*** ENTRIES SUPPLIED ***

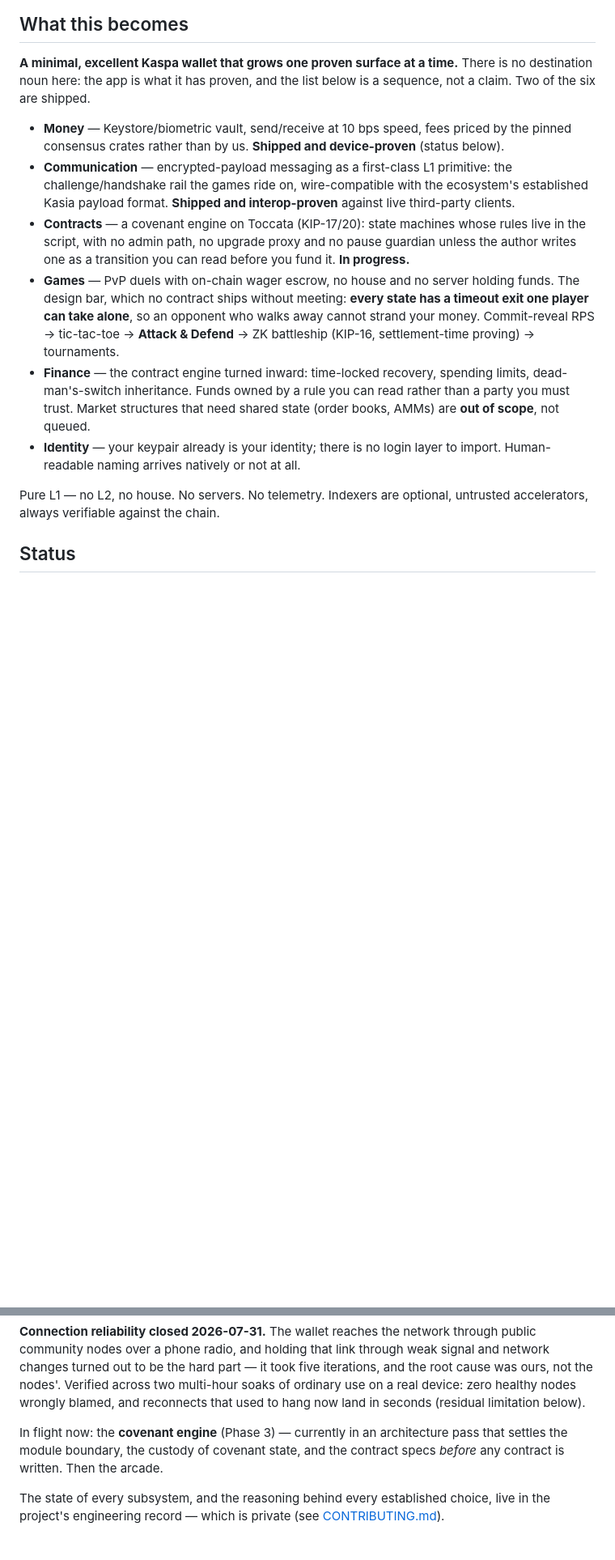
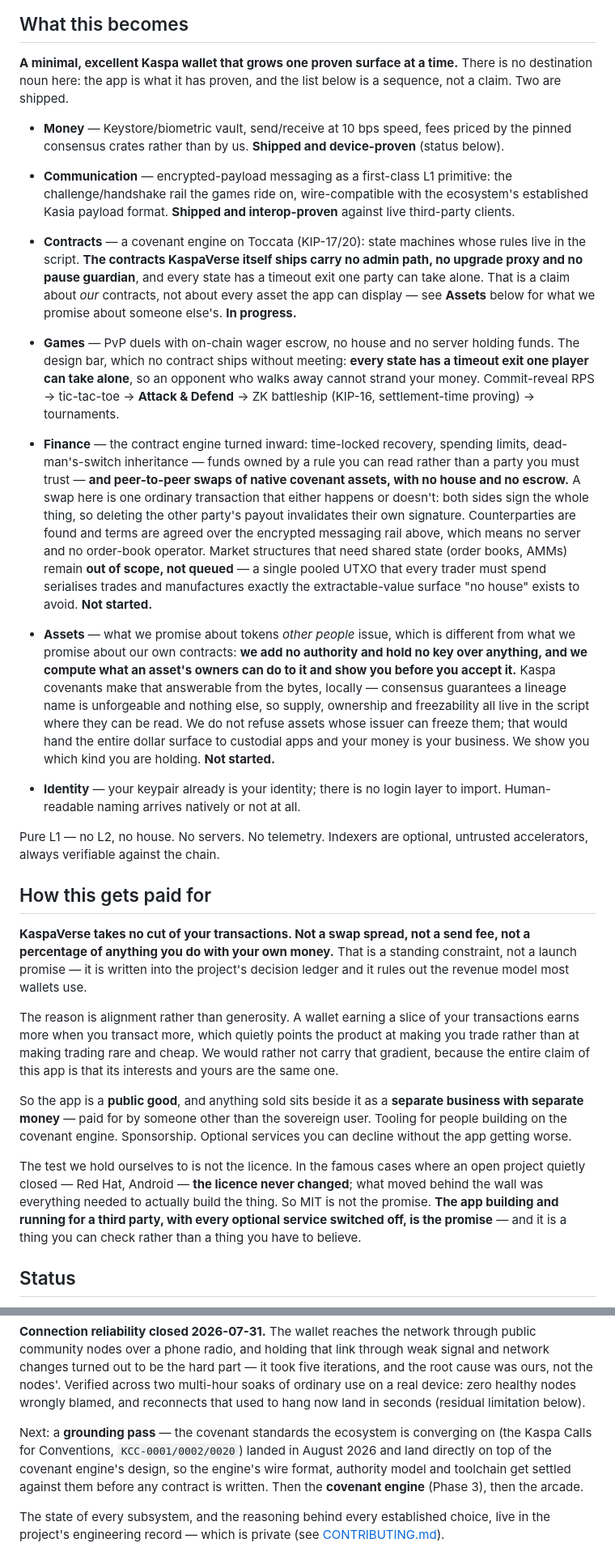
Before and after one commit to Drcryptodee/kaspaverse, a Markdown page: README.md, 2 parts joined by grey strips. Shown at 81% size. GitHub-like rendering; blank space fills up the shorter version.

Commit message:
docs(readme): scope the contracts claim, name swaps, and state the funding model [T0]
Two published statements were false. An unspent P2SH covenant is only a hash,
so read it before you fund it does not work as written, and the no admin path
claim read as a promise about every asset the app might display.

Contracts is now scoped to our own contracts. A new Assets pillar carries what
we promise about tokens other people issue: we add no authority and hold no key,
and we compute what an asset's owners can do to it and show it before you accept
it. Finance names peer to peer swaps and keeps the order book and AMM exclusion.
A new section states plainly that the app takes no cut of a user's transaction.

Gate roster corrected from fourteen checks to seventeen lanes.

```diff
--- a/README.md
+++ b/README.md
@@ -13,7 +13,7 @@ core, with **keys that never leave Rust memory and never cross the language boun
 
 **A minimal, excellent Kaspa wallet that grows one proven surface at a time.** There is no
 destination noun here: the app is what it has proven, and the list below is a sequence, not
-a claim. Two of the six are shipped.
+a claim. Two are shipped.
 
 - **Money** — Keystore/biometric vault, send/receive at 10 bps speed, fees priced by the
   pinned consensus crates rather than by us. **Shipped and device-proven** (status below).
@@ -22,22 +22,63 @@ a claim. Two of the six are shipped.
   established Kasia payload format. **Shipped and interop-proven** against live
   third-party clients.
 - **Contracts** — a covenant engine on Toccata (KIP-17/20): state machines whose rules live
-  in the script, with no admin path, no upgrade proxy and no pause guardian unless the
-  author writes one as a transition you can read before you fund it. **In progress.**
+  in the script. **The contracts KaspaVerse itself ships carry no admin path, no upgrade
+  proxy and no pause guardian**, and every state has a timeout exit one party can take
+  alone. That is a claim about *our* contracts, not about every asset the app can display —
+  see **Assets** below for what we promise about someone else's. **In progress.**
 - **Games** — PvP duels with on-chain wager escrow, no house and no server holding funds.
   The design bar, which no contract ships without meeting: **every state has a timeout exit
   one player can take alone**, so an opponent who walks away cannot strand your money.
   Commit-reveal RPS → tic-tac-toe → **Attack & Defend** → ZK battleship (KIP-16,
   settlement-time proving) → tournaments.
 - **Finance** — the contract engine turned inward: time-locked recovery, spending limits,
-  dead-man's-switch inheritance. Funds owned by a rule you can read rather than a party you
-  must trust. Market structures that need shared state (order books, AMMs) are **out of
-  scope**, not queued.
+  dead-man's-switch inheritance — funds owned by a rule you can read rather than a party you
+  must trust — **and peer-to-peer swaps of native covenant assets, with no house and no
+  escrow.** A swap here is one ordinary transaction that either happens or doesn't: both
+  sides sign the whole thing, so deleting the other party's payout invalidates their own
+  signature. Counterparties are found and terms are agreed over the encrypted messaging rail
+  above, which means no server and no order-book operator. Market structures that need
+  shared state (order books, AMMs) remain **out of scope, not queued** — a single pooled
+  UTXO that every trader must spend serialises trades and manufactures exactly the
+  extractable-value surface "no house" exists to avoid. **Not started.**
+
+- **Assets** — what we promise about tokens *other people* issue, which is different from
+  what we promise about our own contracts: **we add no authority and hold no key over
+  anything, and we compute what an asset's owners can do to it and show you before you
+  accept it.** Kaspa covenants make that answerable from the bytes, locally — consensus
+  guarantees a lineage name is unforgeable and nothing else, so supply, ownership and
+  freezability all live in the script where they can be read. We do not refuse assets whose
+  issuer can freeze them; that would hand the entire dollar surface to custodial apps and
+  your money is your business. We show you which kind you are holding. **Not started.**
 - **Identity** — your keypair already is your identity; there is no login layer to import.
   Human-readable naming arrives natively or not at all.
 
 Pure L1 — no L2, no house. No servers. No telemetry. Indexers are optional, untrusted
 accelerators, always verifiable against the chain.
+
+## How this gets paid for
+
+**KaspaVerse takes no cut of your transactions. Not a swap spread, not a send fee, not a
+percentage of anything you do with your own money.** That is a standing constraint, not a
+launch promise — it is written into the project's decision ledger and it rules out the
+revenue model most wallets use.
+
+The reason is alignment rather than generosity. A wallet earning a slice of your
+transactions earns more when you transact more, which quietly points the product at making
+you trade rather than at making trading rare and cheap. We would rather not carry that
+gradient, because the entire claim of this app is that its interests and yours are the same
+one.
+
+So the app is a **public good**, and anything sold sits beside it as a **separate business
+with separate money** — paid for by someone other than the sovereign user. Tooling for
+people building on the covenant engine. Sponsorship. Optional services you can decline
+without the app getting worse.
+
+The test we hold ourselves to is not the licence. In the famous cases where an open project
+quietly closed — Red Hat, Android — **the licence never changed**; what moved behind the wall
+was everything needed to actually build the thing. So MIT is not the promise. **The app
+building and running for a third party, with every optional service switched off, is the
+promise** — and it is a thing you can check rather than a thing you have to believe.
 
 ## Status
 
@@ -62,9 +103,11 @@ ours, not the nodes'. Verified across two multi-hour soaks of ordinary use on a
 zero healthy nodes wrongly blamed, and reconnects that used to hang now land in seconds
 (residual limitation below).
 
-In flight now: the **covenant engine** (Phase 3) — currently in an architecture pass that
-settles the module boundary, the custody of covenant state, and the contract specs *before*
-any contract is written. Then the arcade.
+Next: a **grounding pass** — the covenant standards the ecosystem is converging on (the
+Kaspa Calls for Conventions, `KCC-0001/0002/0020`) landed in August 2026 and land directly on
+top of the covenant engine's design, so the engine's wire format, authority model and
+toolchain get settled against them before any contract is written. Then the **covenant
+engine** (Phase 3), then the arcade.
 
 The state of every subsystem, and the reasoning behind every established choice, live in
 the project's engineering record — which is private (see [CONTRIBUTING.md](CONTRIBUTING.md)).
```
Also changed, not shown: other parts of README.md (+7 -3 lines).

*** End of ENTRIES SUPPLIED ***

HOW TO COMPLETE THIS TASK. Return the lines of the data above in full and exactly, with no pictures.

EXERCISE ANSWER.
Before and after one commit to Drcryptodee/kaspaverse, a Markdown page: README.md, 2 parts joined by grey strips. Shown at 81% size. GitHub-like rendering; blank space fills up the shorter version.

Commit message:
docs(readme): scope the contracts claim, name swaps, and state the funding model [T0]
Two published statements were false. An unspent P2SH covenant is only a hash,
so read it before you fund it does not work as written, and the no admin path
claim read as a promise about every asset the app might display.

Contracts is now scoped to our own contracts. A new Assets pillar carries what
we promise about tokens other people issue: we add no authority and hold no key,
and we compute what an asset's owners can do to it and show it before you accept
it. Finance names peer to peer swaps and keeps the order book and AMM exclusion.
A new section states plainly that the app takes no cut of a user's transaction.

Gate roster corrected from fourteen checks to seventeen lanes.

```diff
--- a/README.md
+++ b/README.md
@@ -13,7 +13,7 @@ core, with **keys that never leave Rust memory and never cross the language boun
 
 **A minimal, excellent Kaspa wallet that grows one proven surface at a time.** There is no
 destination noun here: the app is what it has proven, and the list below is a sequence, not
-a claim. Two of the six are shipped.
+a claim. Two are shipped.
 
 - **Money** — Keystore/biometric vault, send/receive at 10 bps speed, fees priced by the
   pinned consensus crates rather than by us. **Shipped and device-proven** (status below).
@@ -22,22 +22,63 @@ a claim. Two of the six are shipped.
   established Kasia payload format. **Shipped and interop-proven** against live
   third-party clients.
 - **Contracts** — a covenant engine on Toccata (KIP-17/20): state machines whose rules live
-  in the script, with no admin path, no upgrade proxy and no pause guardian unless the
-  author writes one as a transition you can read before you fund it. **In progress.**
+  in the script. **The contracts KaspaVerse itself ships carry no admin path, no upgrade
+  proxy and no pause guardian**, and every state has a timeout exit one party can take
+  alone. That is a claim about *our* contracts, not about every asset the app can display —
+  see **Assets** below for what we promise about someone else's. **In progress.**
 - **Games** — PvP duels with on-chain wager escrow, no house and no server holding funds.
   The design bar, which no contract ships without meeting: **every state has a timeout exit
   one player can take alone**, so an opponent who walks away cannot strand your money.
   Commit-reveal RPS → tic-tac-toe → **Attack & Defend** → ZK battleship (KIP-16,
   settlement-time proving) → tournaments.
 - **Finance** — the contract engine turned inward: time-locked recovery, spending limits,
-  dead-man's-switch inheritance. Funds owned by a rule you can read rather than a party you
-  must trust. Market structures that need shared state (order books, AMMs) are **out of
-  scope**, not queued.
+  dead-man's-switch inheritance — funds owned by a rule you can read rather than a party you
+  must trust — **and peer-to-peer swaps of native covenant assets, with no house and no
+  escrow.** A swap here is one ordinary transaction that either happens or doesn't: both
+  sides sign the whole thing, so deleting the other party's payout invalidates their own
+  signature. Counterparties are found and terms are agreed over the encrypted messaging rail
+  above, which means no server and no order-book operator. Market structures that need
+  shared state (order books, AMMs) remain **out of scope, not queued** — a single pooled
+  UTXO that every trader must spend serialises trades and manufactures exactly the
+  extractable-value surface "no house" exists to avoid. **Not started.**
+
+- **Assets** — what we promise about tokens *other people* issue, which is different from
+  what we promise about our own contracts: **we add no authority and hold no key over
+  anything, and we compute what an asset's owners can do to it and show you before you
+  accept it.** Kaspa covenants make that answerable from the bytes, locally — consensus
+  guarantees a lineage name is unforgeable and nothing else, so supply, ownership and
+  freezability all live in the script where they can be read. We do not refuse assets whose
+  issuer can freeze them; that would hand the entire dollar surface to custodial apps and
+  your money is your business. We show you which kind you are holding. **Not started.**
 - **Identity** — your keypair already is your identity; there is no login layer to import.
   Human-readable naming arrives natively or not at all.
 
 Pure L1 — no L2, no house. No servers. No telemetry. Indexers are optional, untrusted
 accelerators, always verifiable against the chain.
+
+## How this gets paid for
+
+**KaspaVerse takes no cut of your transactions. Not a swap spread, not a send fee, not a
+percentage of anything you do with your own money.** That is a standing constraint, not a
+launch promise — it is written into the project's decision ledger and it rules out the
+revenue model most wallets use.
+
+The reason is alignment rather than generosity. A wallet earning a slice of your
+transactions earns more when you transact more, which quietly points the product at making
+you trade rather than at making trading rare and cheap. We would rather not carry that
+gradient, because the entire claim of this app is that its interests and yours are the same
+one.
+
+So the app is a **public good**, and anything sold sits beside it as a **separate business
+with separate money** — paid for by someone other than the sovereign user. Tooling for
+people building on the covenant engine. Sponsorship. Optional services you can decline
+without the app getting worse.
+
+The test we hold ourselves to is not the licence. In the famous cases where an open project
+quietly closed — Red Hat, Android — **the licence never changed**; what moved behind the wall
+was everything needed to actually build the thing. So MIT is not the promise. **The app
+building and running for a third party, with every optional service switched off, is the
+promise** — and it is a thing you can check rather than a thing you have to believe.
 
 ## Status
 
@@ -62,9 +103,11 @@ ours, not the nodes'. Verified across two multi-hour soaks of ordinary use on a
 zero healthy nodes wrongly blamed, and reconnects that used to hang now land in seconds
 (residual limitation below).
 
-In flight now: the **covenant engine** (Phase 3) — currently in an architecture pass that
-settles the module boundary, the custody of covenant state, and the contract specs *before*
-any contract is written. Then the arcade.
+Next: a **grounding pass** — the covenant standards the ecosystem is converging on (the
+Kaspa Calls for Conventions, `KCC-0001/0002/0020`) landed in August 2026 and land directly on
+top of the covenant engine's design, so the engine's wire format, authority model and
+toolchain get settled against them before any contract is written. Then the **covenant
+engine** (Phase 3), then the arcade.
 
 The state of every subsystem, and the reasoning behind every established choice, live in
 the project's engineering record — which is private (see [CONTRIBUTING.md](CONTRIBUTING.md)).
```
Also changed, not shown: other parts of README.md (+7 -3 lines).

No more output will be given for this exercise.